Submitted by WA Contents
NYC Landmarks Preservation Commission Approves Snøhetta's revised scheme for AT&T Building
United States Architecture News - Feb 14, 2019 - 02:02 1037 views
The New York City Landmarks Preservation Commission (LPC) has approved Snøhetta's revised scheme for Philip Johnson's AT&T Building, which previously faced with resistance by architects and preservationists as the proposed scheme damages the spirit of original design.
After Snøhetta revealing the revised scheme in December last year, the City Council has now given the go ahead for the renovation of the postmodern icon - which is called 550 Madison - the landmark commercial tower is located in East Midtown.
Officially announced at 550 Madison's website, the announcement stated that modifications and exterior work will begin and it is set to be reopened in 2020.
In July 2018, the building received "individual landmark" status by New York's Landmarks Preservation Commission, which stipulated the preservation of the exterior of the iconic tower covered by clad with pinkish-gray granite and crowned by a colossal broken pediment. It was considered as "a feature that sets it dramatically apart from other skyscrapers in midtown."
In Snøhetta’s updated design, the images show that the firm will preserve and revitalize the landmark tower, undo past renovations that compromised the original design intent, and reconceive 550 Madison’s public spaces.
The firm keeps the tower’s exterior 94% unchanged. Further returning the building’s façade to the spirit of Johnson and Burgee’s original design, new clear storefront windows will allow people to see through the ground-floor retail and to read the full volume of the dramatic piers at the building’s base.
"All exterior-related work for the building will continue to be subject to review and approval by the Landmarks Preservation Commission," stated in a press release by 550 Madison.
Led by the Olayan Group, with development partners RXR Realty and Chelsfield, the team has worked with architect and landscape architect Snøhetta closely to preserve the iconic tower, while providing modern upgrades to support a 21st Century workforce and revitalize the surrounding public space.
The studio reimagined public open space that will finally deliver on the true public amenity that Philip Johnson envisioned. "The East Midtown community sits last among Manhattan community districts with regards to the amount of public open space it offers," the firm added.
Through Snøhetta’s design, the renovated public open space at 550 Madison will increase by 50%, creating a visual and sensory retreat in the heart of East Midtown.
The upper portions of the existing four-story annex, the altered glass roof, and side street enclosures that were added during the 1990s will be removed, creating an expansive, open and inviting public garden.
Protected by a new canopy inspired by Johnson’s design vocabulary, the open space will include 42 new trees, eight bike racks, and seven public restrooms. It will expand the seating available to accommodate more than 260 people.
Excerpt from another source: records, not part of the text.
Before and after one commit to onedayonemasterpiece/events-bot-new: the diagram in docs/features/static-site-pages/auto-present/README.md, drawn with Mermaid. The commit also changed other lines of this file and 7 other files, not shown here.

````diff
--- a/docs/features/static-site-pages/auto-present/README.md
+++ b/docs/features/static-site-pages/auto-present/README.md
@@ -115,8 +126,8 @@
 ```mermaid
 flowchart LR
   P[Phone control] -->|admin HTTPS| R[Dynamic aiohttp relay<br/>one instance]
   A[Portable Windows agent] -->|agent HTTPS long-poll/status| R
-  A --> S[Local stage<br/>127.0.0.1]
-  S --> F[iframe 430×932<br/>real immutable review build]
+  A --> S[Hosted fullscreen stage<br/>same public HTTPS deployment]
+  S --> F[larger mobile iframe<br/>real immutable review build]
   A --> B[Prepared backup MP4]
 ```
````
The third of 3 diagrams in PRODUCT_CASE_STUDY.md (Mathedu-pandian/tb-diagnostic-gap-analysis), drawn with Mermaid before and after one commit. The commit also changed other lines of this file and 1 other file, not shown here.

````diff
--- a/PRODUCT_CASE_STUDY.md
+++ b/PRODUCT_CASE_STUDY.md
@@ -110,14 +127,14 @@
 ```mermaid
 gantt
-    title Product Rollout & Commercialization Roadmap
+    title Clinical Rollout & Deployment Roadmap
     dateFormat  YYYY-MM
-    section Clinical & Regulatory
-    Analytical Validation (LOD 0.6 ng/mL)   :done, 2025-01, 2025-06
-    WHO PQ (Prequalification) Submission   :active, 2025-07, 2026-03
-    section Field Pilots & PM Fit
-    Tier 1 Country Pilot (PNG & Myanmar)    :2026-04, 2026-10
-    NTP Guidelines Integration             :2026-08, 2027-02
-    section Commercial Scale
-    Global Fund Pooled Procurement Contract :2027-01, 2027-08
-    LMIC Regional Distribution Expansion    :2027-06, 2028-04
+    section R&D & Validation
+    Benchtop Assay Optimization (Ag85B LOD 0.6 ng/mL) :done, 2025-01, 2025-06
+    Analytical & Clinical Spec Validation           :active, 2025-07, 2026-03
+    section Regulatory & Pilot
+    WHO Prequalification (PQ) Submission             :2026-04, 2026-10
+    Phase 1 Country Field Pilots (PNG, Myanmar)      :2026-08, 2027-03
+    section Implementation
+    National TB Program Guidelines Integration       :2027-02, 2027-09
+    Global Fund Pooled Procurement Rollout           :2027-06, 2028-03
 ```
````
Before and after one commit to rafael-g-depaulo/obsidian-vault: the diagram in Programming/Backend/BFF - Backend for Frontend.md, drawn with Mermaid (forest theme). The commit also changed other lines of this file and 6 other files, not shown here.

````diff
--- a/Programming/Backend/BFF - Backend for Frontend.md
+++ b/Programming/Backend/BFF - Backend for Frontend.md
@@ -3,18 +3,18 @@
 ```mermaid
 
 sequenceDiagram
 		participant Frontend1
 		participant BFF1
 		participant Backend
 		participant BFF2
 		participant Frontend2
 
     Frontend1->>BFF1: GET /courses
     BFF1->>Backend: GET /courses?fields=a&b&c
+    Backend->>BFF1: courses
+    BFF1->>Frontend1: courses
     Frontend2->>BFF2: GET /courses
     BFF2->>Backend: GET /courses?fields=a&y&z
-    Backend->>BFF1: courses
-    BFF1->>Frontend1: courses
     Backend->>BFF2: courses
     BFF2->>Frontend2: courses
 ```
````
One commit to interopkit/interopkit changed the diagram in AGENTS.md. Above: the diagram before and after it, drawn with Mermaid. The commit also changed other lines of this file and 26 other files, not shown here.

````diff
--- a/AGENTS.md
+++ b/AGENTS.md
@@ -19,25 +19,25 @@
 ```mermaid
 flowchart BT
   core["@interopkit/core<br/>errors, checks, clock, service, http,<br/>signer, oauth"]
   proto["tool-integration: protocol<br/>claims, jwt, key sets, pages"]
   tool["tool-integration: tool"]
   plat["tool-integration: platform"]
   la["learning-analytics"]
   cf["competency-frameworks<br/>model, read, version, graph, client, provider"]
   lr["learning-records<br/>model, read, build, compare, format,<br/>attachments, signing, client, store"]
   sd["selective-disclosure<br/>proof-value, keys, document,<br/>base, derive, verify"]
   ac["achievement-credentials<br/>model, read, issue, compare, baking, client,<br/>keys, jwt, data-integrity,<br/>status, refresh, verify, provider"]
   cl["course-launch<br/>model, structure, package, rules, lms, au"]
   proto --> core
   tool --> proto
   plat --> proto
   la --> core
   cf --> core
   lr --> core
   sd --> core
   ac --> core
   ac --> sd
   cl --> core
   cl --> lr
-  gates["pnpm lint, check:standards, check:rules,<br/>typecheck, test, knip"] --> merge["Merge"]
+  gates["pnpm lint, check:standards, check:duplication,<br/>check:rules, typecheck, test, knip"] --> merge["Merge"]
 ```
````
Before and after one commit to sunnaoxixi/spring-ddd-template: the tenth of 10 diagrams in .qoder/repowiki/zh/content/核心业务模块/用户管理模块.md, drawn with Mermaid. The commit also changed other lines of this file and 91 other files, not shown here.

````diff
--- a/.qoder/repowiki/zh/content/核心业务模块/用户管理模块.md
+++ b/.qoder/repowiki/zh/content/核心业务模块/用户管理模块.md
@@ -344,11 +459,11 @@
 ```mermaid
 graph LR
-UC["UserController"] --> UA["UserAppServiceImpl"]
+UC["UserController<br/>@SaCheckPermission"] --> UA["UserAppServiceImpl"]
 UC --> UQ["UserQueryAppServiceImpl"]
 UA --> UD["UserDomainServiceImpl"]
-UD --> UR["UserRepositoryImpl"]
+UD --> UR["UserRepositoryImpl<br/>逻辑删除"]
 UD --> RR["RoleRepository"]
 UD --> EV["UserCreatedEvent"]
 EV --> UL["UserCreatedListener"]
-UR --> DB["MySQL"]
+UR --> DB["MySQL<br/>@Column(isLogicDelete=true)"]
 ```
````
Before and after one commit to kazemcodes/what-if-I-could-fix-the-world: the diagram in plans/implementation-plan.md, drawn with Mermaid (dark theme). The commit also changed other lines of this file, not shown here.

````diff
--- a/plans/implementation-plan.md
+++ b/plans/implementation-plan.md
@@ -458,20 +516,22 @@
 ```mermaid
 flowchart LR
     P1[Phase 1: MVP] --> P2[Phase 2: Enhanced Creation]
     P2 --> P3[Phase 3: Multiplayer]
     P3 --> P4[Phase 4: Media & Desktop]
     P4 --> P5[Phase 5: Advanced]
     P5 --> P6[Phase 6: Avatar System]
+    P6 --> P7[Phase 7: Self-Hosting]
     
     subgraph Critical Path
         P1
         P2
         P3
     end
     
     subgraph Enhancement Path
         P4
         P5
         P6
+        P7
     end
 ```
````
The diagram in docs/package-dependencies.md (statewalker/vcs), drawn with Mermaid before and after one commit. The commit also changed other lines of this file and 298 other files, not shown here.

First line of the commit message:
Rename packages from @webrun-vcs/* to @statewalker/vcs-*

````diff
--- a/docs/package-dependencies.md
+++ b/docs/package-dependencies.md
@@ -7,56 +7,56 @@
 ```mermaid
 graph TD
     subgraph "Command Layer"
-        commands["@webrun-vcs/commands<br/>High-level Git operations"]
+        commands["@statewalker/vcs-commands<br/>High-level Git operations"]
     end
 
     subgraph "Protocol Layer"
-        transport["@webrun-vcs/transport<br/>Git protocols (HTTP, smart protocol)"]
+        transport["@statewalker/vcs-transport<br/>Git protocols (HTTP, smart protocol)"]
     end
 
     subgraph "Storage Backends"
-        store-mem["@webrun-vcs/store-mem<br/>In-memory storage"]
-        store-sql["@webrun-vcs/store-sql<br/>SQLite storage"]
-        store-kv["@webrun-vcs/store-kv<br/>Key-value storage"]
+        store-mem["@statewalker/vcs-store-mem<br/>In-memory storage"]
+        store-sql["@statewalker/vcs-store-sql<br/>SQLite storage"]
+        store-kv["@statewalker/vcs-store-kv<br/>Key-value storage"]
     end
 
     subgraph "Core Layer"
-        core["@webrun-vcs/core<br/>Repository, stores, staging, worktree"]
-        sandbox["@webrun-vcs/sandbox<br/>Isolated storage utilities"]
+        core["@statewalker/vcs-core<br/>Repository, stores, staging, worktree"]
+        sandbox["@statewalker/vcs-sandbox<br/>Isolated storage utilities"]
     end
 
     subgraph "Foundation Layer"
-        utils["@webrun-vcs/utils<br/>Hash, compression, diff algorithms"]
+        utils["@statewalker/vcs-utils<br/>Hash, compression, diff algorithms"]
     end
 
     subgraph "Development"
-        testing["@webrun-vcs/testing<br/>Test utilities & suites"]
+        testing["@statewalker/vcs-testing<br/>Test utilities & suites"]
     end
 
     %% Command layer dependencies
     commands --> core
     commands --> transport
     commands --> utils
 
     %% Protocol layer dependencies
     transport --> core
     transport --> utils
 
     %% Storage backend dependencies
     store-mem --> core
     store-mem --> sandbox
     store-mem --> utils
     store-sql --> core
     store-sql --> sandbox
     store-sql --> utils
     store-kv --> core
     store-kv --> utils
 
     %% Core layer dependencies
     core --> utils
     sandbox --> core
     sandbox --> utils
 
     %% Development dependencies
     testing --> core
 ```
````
This will become the largest privately-owned covered pedestrian space within a five-minute walk of the building.
550 Madison is an exceptionally well-built structure with many highly desirable features: 14-foot high ceilings; large, column-free floor plates; north, south, east, and west-facing views of New York City; river to river sightlines; and offices overlooking Central Park.
With thoughtful interior modifications and infrastructure upgrades led by the construction and engineering team, the building will be in a position to accommodate a variety of modern office and retail tenants with high-quality amenities, bringing significant public benefits to East Midtown consistent with the goals of the City’s recent East Midtown rezoning. Tenants will be able to start moving in in 2020.
Regarding infrastructural upgrades, these moderations will make the building a model of sustainable design, targeting LEED Platinum, Wired, and WELL certifications.
Philip Johnson's AT&T Corporate Headquarters Building in Manhattan. Image © David Shankbone
"Sustainable and healthy building materials will be sourced throughout the building. The upgrades will achieve a minimum 30% reduction in water use and an energy usage target 10% below current New York City energy code," explained in a press release.
All images courtesy of Snøhetta unless otherwise stated.
> via 550 Madison